Diary of a Madman debuted in 1963 and it tells the story Simon Cordier, a magistrate, played by Price, who has recently condemned a man to death for the senseless murder of several human beings. The man is scheduled to be executed, but prior to his death he askes to see Cordier to whom he tells again, as he did during his trial, that he was innocent of his crimes because some type of invisible entity took him over and forced him to kill. Cordier finds the claims ridiculous, as he did during the man's trial, and suddenly the prisoner lunges out at the magistrate who fights back in defense, only to accidentally kill the prisoner. This sets the stage for a series of strange occurences for Cordier, who soon encounters an invisible creature called a Horla, the same entity that had possessed the prisoner who now controls the magistrate and causes him to commit murder.
As stated above, this film receives little replay on television these days, and little critical mention by horror fans or writers.
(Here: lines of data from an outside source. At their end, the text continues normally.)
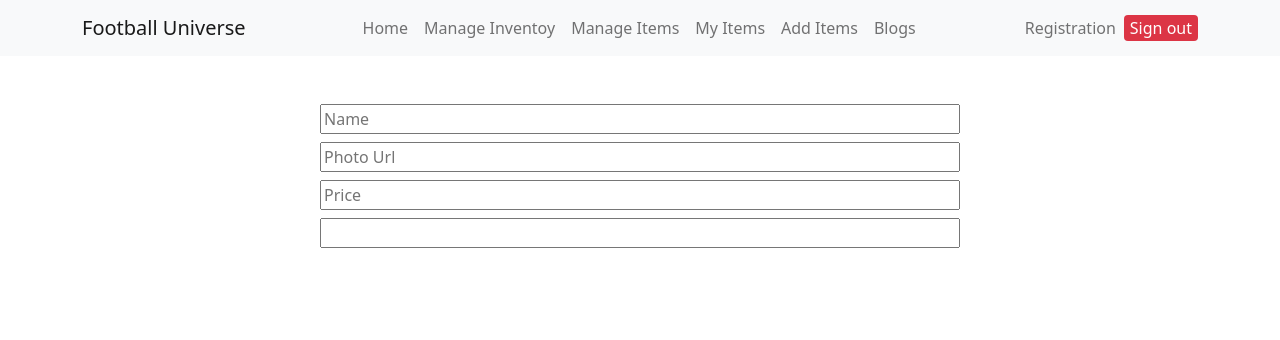
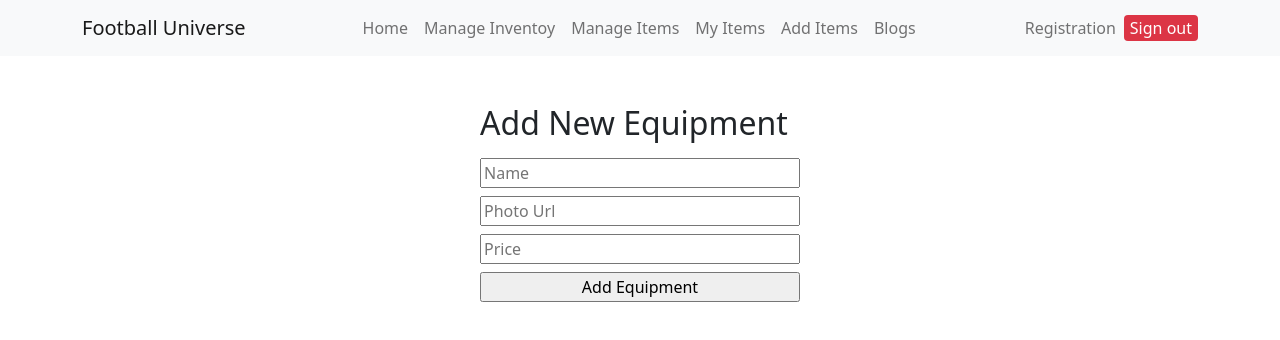
Before and after one commit to Faizul-Rien/Football-Shop-client, a React (Create React App) app: page /manage in a window 1280 px wide. Shown: the top 340 px of the page. Built offline with nearby package versions, Linux system fonts and the light colour scheme; no server answers; sample sign-in values are in the browser's storage.

Commit message:
add all equipment to manage inventory

```diff
--- a/src/Components/Equipments/Equipments.js
+++ b/src/Components/Equipments/Equipments.js
@@ -15,7 +15,7 @@ const Equipments = () => {
            <h2 className='title'> Football Equipments</h2>
            <div className='equipment-container'>
             {
-                equipments.slice((0,3)).map((equipment)=> (
+                equipments.slice((1,3)).map((equipment)=> (
                  <Equipment
                  key={equipment._id}
                  equipment={equipment}></Equipment>
--- a/src/Components/ManageInventory/ManageInventory.js
+++ b/src/Components/ManageInventory/ManageInventory.js
@@ -1,17 +1,53 @@
-import React from 'react';
+import React, { useEffect, useState } from 'react';
 import { useForm } from "react-hook-form";
+import Equipment from '../Equipment/Equipment';
 
 const ManageInventory = () => {
+
+        const [equipment, setEquipment] = useState([])
+        useEffect(()=>{
+            fetch(`http://localhost:5000/equipment`)
+            .then(res => res.json())
+            .then(data => setEquipment(data))
+        },[])
     const { register, handleSubmit } = useForm();
-    const onSubmit = data => console.log(data);
+    const onSubmit = data => {
+        console.log(data);
+
+    const url = `http://localhost:5000/equipment`;
+    fetch(url,{
+        method: 'POST',
+        headers: {
+            'content-type': 'application/json'
+        },
+        body: JSON.stringify(data)
+    })
+    .then(res=> res.json())
+    .then(result => console.log(result))
+}
     return (
-        <div className='w-50 mx-auto'>
+        <div>
+            <div className='w-25 mx-auto'>
+            <h2 className='mt-5'>Add New Equipment</h2>
             <form className='d-flex flex-column' onSubmit={handleSubmit(onSubmit)}>
-      <input className='mb-2 mt-5' placeholder='Name' {...register("name", { required: true, maxLength: 20 })} />
+      <input className='mb-2 mt-2' placeholder='Name' {...register("name", { required: true, maxLength: 20 })} />
       <input className='mb-2' placeholder='Photo Url' {...register("img")} />
       <input className='mb-2' placeholder='Price' type="number" {...register("price")} />
-      <input type="Add Equipment" />
+      <input type="submit" value= "Add Equipment" />
     </form>
+    </div>
+
+            <div className='equipment-container mt-5'>
+                {
+                    equipment.map((equipment)=>(
+                        <Equipment
+                        key={equipment._id}
+                        equipment={equipment}></Equipment>
+                    ))
+                }
+            </div>
+
+
         </div>
     );
 };
```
While it may not rise to the level of some of Price's other works, in this reviewer's estimation it is a solid and entertaining piece of horror some forty six years later.
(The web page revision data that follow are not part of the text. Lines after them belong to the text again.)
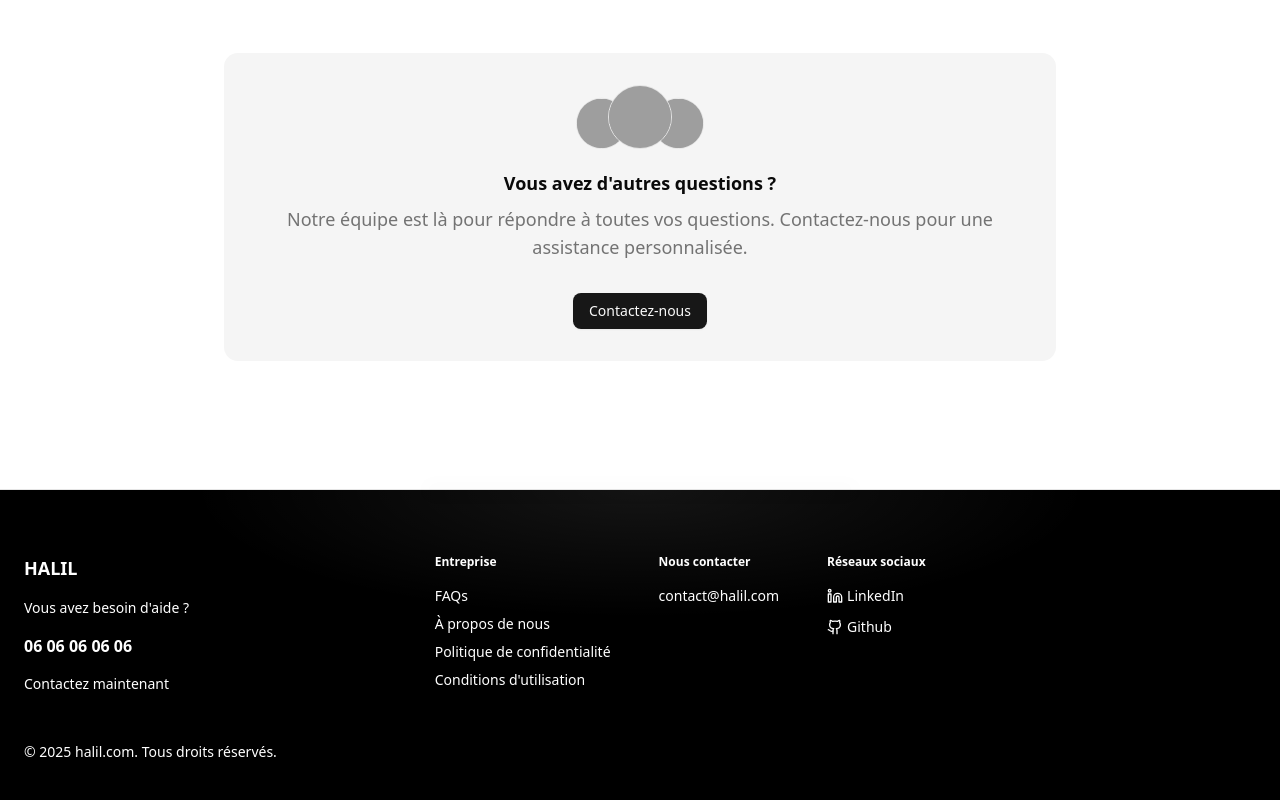
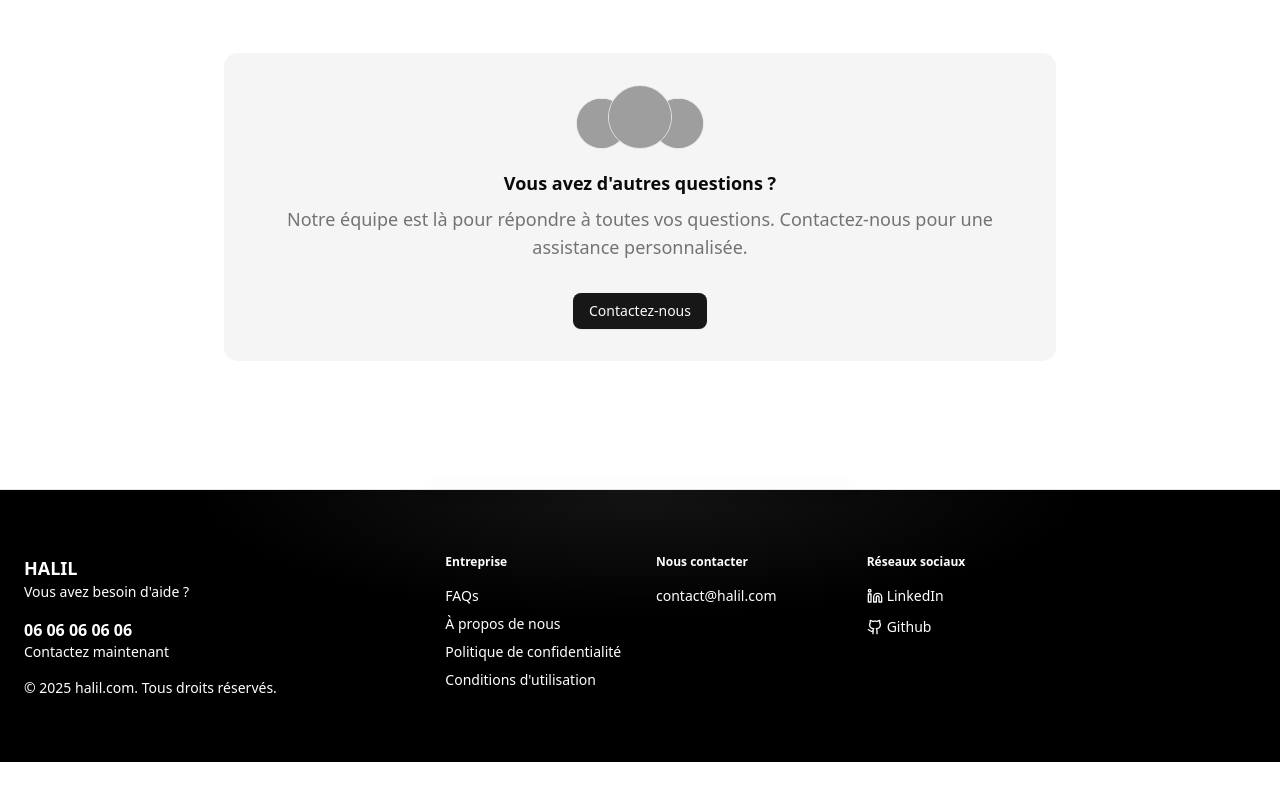
Before and after one commit to halil-digital/halil.com, a Next.js app in the folder apps/frontend/: page / in a window 1280 px wide. Shown: the part 1965-2765 px from the top of the page. After the commit the page ends 2727 px from the top, so only its background shows below. Built offline with nearby package versions, Linux system fonts and the light colour scheme; grey boxes are pictures that could not be loaded.

Commit message:
fix: footer aspect

```diff
--- a/apps/frontend/src/components/footer-section.tsx
+++ b/apps/frontend/src/components/footer-section.tsx
@@ -47,30 +47,32 @@ export function Footer() {
     <footer className="bg-black text-white md:rounded-t-6xl relative w-full mx-auto flex flex-col items-center justify-center border-t bg-[radial-gradient(35%_128px_at_50%_0%,theme(backgroundColor.white/8%),transparent)] px-6 py-12 lg:py-16">
       <div className="bg-foreground/20 absolute top-0 left-1/2 h-px w-1/3 -translate-x-1/2 -translate-y-1/2 rounded-full blur" />
 
-      <div className="flex w-full flex-col xl:flex-row">
-        {/* Bloc HALIL */}
-        <AnimatedContainer className="flex flex-col space-y-4 xl:w-1/3">
-          <span className="text-lg font-semibold">HALIL</span>
-          <p className="text-sm">Vous avez besoin d&apos;aide ?</p>
-          <p className="font-bold">06 06 06 06 06</p>
-          <p className="text-sm">Contactez maintenant</p>
-          <p className="text-sm mt-8">
-            © {new Date().getFullYear()} halil.com. Tous droits réservés.
-          </p>
+      <div className="grid w-full gap-8 xl:grid-cols-3 xl:gap-8">
+        <AnimatedContainer>
+          <div className="space-y-4">
+            <span className="text-lg font-semibold">HALIL</span>
+            <p className="mt-8 text-sm md:mt-0">
+              Vous avez besoin d&apos;aide ?
+            </p>
+            <p className="mt-8 font-bold md:mt-0 mb-0">06 06 06 06 06</p>
+            <p className="text-sm">Contactez maintenant</p>
+            <p className="mt-8 text-sm md:mt-0">
+              © {new Date().getFullYear()} halil.com. Tous droits réservés.
+            </p>
+          </div>
         </AnimatedContainer>
 
-        {/* Liens du footer */}
-        <div className="mt-10 flex flex-wrap gap-8 md:gap-12 xl:mt-0 xl:w-2/3">
+        <div className="mt-10 grid grid-cols-2 gap-8 md:grid-cols-4 xl:col-span-2 xl:mt-0">
           {footerLinks.map((section, index) => (
             <AnimatedContainer key={section.label} delay={0.1 + index * 0.1}>
-              <div className="min-w-[120px]">
+              <div className="mb-10 md:mb-0">
                 <h3 className="text-xs font-bold">{section.label}</h3>
-                <ul className="mt-4 space-y-2 text-sm text-white">
+                <ul className="text-white mt-4 space-y-2 text-sm">
                   {section.links.map((link) => (
                     <li key={link.title}>
                       <a
                         href={link.href}
-                        className="inline-flex items-center transition-all duration-300 hover:text-muted-foreground"
+                        className="hover:text-muted-foreground inline-flex items-center transition-all duration-300"
                       >
                         {link.icon && <link.icon className="me-1 size-4" />}
                         {link.title}
```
I discovered another item over the last week that connects to this film and another area of research interest for me. On Halloween, along with Gordon Melton, author of The Vampire Book: The Encyclopedia of the Undead, I was a guest on The Drew Marshall Show, Canada's largest spiritual radio talk show, with the subject matter of the paranormal. Over the course of the program I was asked if I had ever had an experience that really scared me, and I told of my fears of what I believed to be an entity in my grandmother's closet which would appear at night and render me unable to move or call out. My research into coming to grips with my childhood experiences as an adult overlaps with the writer who provided the inspiration for Diary of a Madman.
Diary of a Madman is based upon the novel Le Horla by Guy de Maupassant. Today I discovered de Maupassant's own description of an experience similar to my own:
I sleep – for a while – two or three hours – then a dream – no – a nightmare seizes me in its grip, I know full well that I am lying down and that I am asleep... I sense it and I know it... and I am also aware that somebody is coming up to me, looking at me, running his fingers over me, climbing on to my bed, kneeling on my chest, taking me by the throat and squeezing... squeezing... with all its might, trying to strangle me. I struggle, but I am tied down by that dreadful feeling of helplessness which paralyzes us in our dreams. I want to cry out – but I can’t. I want to move – I can’t do it. I try, making terrible, strenuous efforts, gasping for breath, to turn on my side, to throw off this creature who is crushing me and choking me – but I can’t! Then, suddenly, I wake up, panic-stricken, covered in sweat. I light a candle. I am alone.
The experience of de Maupassant, which has been shared by innumerable people across cultures, and which may have formed the basis for Le Horla, and later Diary of a Madman, is often interpreted in light of the paranormal folklore of differing cultures. This phenomenon, known as sleep paralysis and sometimes called the "Old Hag" syndrome or phenomenon, may account for paranormal experiences across the centuries such as the incubus and succubus, some reports of spirit or demonic sexual attacks, and contemporary UFO abduction narratives. In terms of the latter, Paul Meehan, interviewed here previously on UFOs and psychic phenomenon in cinema, will write a guest review here on The Fourth Kind next week wherein sleep paralysis may play a factor in the analysis and explanation of this film.
So when my experiences and research efforts over the last week come together, it may be that a neglected piece of Vincent Price's horror film work finds its origins in a physiological and psychological experience that we explain with reference to the paranormal.